==== Exercise inputs ====

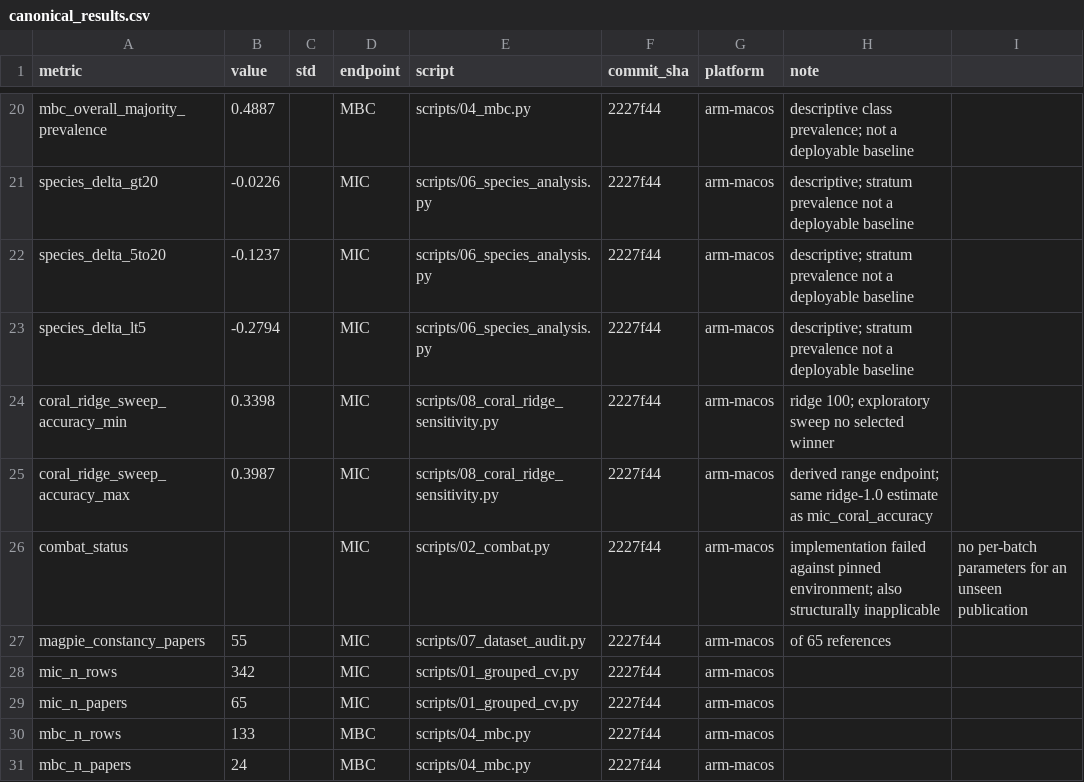
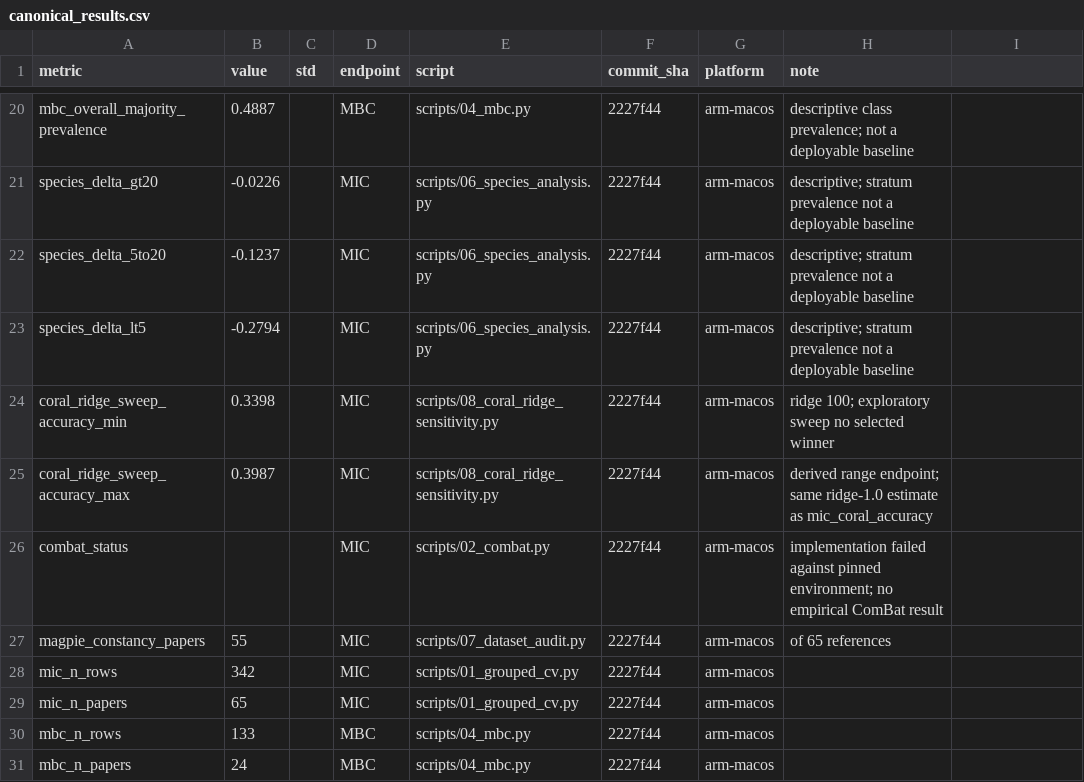
Before and after one commit to huanran-builds/urtc-2026-fouling-transfer, a CSV file: results/canonical_results.csv, drawn as a sheet; only a part is shown, gaps mark what is left out.

Commit message:
Repair ComBat note CSV structure

```diff
--- a/results/canonical_results.csv
+++ b/results/canonical_results.csv
@@ -25,3 +25,3 @@ coral_ridge_sweep_accuracy_min,0.3398,,MIC,scripts/08_coral_ridge_sensitivity.py
 coral_ridge_sweep_accuracy_max,0.3987,,MIC,scripts/08_coral_ridge_sensitivity.py,2227f44,arm-macos,derived range endpoint; same ridge-1.0 estimate as mic_coral_accuracy
-combat_status,,,MIC,scripts/02_combat.py,2227f44,arm-macos,implementation failed against pinned environment; also structurally inapplicable, no per-batch parameters for an unseen publication
+combat_status,,,MIC,scripts/02_combat.py,2227f44,arm-macos,implementation failed against pinned environment; no empirical ComBat result
 magpie_constancy_papers,55,,MIC,scripts/07_dataset_audit.py,2227f44,arm-macos,of 65 references
```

====

What to work on: Extract every line containing the string "environment" from the material.

Your solution:
-combat_status,,,MIC,scripts/02_combat.py,2227f44,arm-macos,implementation failed against pinned environment; also structurally inapplicable, no per-batch parameters for an unseen publication
+combat_status,,,MIC,scripts/02_combat.py,2227f44,arm-macos,implementation failed against pinned environment; no empirical ComBat result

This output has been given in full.